Social media and GPS are creating opportunities to map cities in many new ways. They also provide the opportunity to map city data as it flows in real time, rather than the traditional fixed type of presentation. This new ability has been used to map utilitarian data such as transportation. But one of the many art projects created in conjunction with the Pan-Am Games has used the technology to map something different: emotions.
The “Share the Love” project in Mississauga has created a data visualization of positive emotions being expressed on Twitter in each of Mississauga’s wards. It’s done by tracking a set of the most common positive mood words on Twitter (“love,” “good,” “happy,” etc.) that are posted from identified locations within the city boundaries. The result is an “up-to-date emotional map of the city” — you can check in and see how the different parts of the city are feeling at any instant. The goal, says Anthea Foyer, one of the project’s organizers, is to “connect the city through emotions.” As well as being online, the visualizations are being shown in real time on the big screens at Mississauga Celebration Square throughout the Pan Am and Parapan Am Games.
It’s an inspiring concept, and one can imagine future variations. For example, it would be interesting to have a colour-coded map showing a city’s mood — are there more positive words, or more negative words being expressed at a given time?

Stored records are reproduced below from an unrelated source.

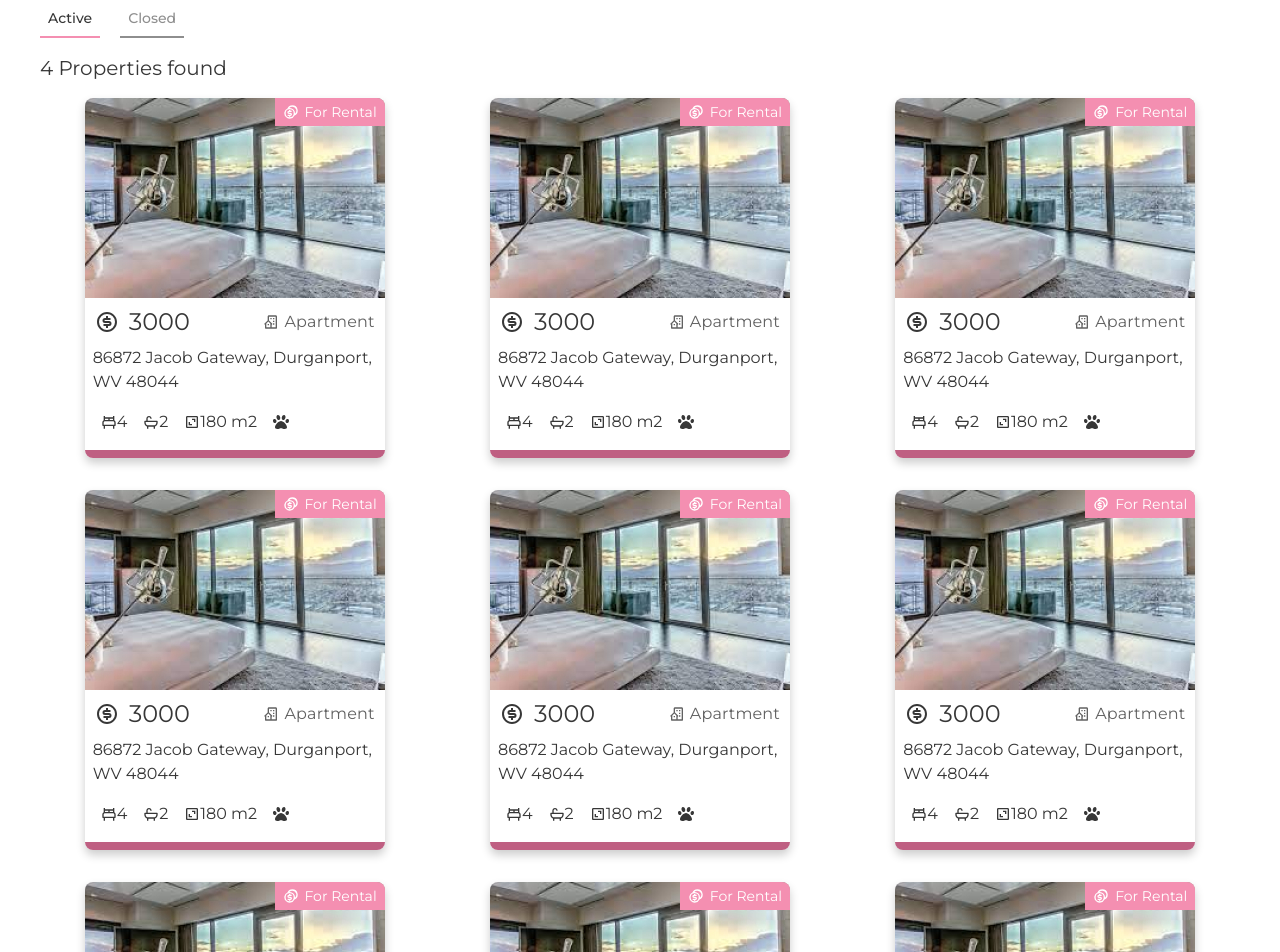
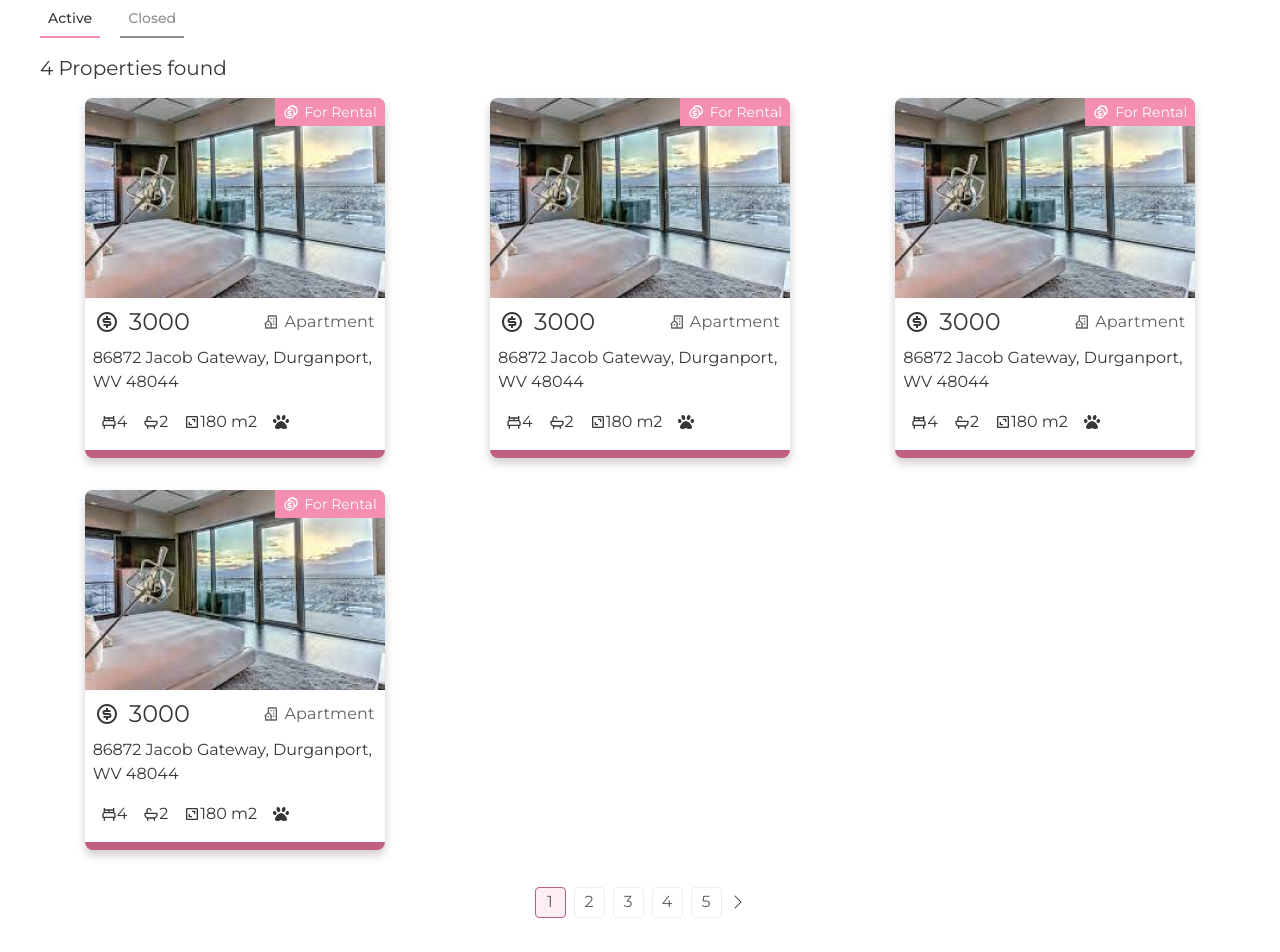
Before and after one commit to Alejandro1709/GetThatHome-Client, a React (Create React App) app: page /myproperties in a window 1280 px wide. Shown: the top 952 px of the page. After the commit the page ends 918 px from the top, so only its background shows below. Built offline with nearby package versions, Linux system fonts and the light colour scheme.

Commit message:
Add: toggle between tabs in pages/LandlordPage.js

```diff
--- a/src/components/PropertyList.js
+++ b/src/components/PropertyList.js
@@ -10,18 +10,13 @@ const StyledList = styled.div`
   row-gap: 2rem;
 `;
 
-function PropertyList() {
+function PropertyList({ length = 9 }) {
+  const items = Array.from({ length: length }, (_, i) => i + 1);
   return (
     <StyledList>
-      <PropertyCardDetail />
-      <PropertyCardDetail />
-      <PropertyCardDetail />
-      <PropertyCardDetail />
-      <PropertyCardDetail />
-      <PropertyCardDetail />
-      <PropertyCardDetail />
-      <PropertyCardDetail />
-      <PropertyCardDetail />
+      {items.map((item) => (
+        <PropertyCardDetail key={item} />
+      ))}
     </StyledList>
   );
 }
--- a/src/pages/LandlordPage.js
+++ b/src/pages/LandlordPage.js
@@ -1,7 +1,8 @@
-import styled from '@emotion/styled';
+import { useState } from 'react';
 import PaginationBar from '../components/PaginationBar';
 import PropertyList from '../components/PropertyList';
 import { colors, typography } from '../styles';
+import styled from '@emotion/styled';
 
 const StyledContainer = styled.div`
   max-width: 1200px;
@@ -37,15 +38,20 @@ const StyledHeading = styled.h2`
 `;
 
 function LandlordPage() {
+  const [activeTab, setActiveTab] = useState(0);
   return (
     <StyledContainer>
       <StyledTabs>
-        <StyledTab isActive={true}>Active</StyledTab>
-        <StyledTab>Closed</StyledTab>
+        <StyledTab isActive={activeTab === 0} onClick={() => setActiveTab(0)}>
+          Active
+        </StyledTab>
+        <StyledTab isActive={activeTab === 1} onClick={() => setActiveTab(1)}>
+          Closed
+        </StyledTab>
       </StyledTabs>
       <StyledSection>
         <StyledHeading>4 Properties found</StyledHeading>
-        <PropertyList />
+        <PropertyList length={4} />
         <PaginationBar />
       </StyledSection>
     </StyledContainer>
```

Media sometimes talk about a city’s “mood” but projects like this can start to make that sense more concrete, and perhaps enhance our feeling of being part of a living community.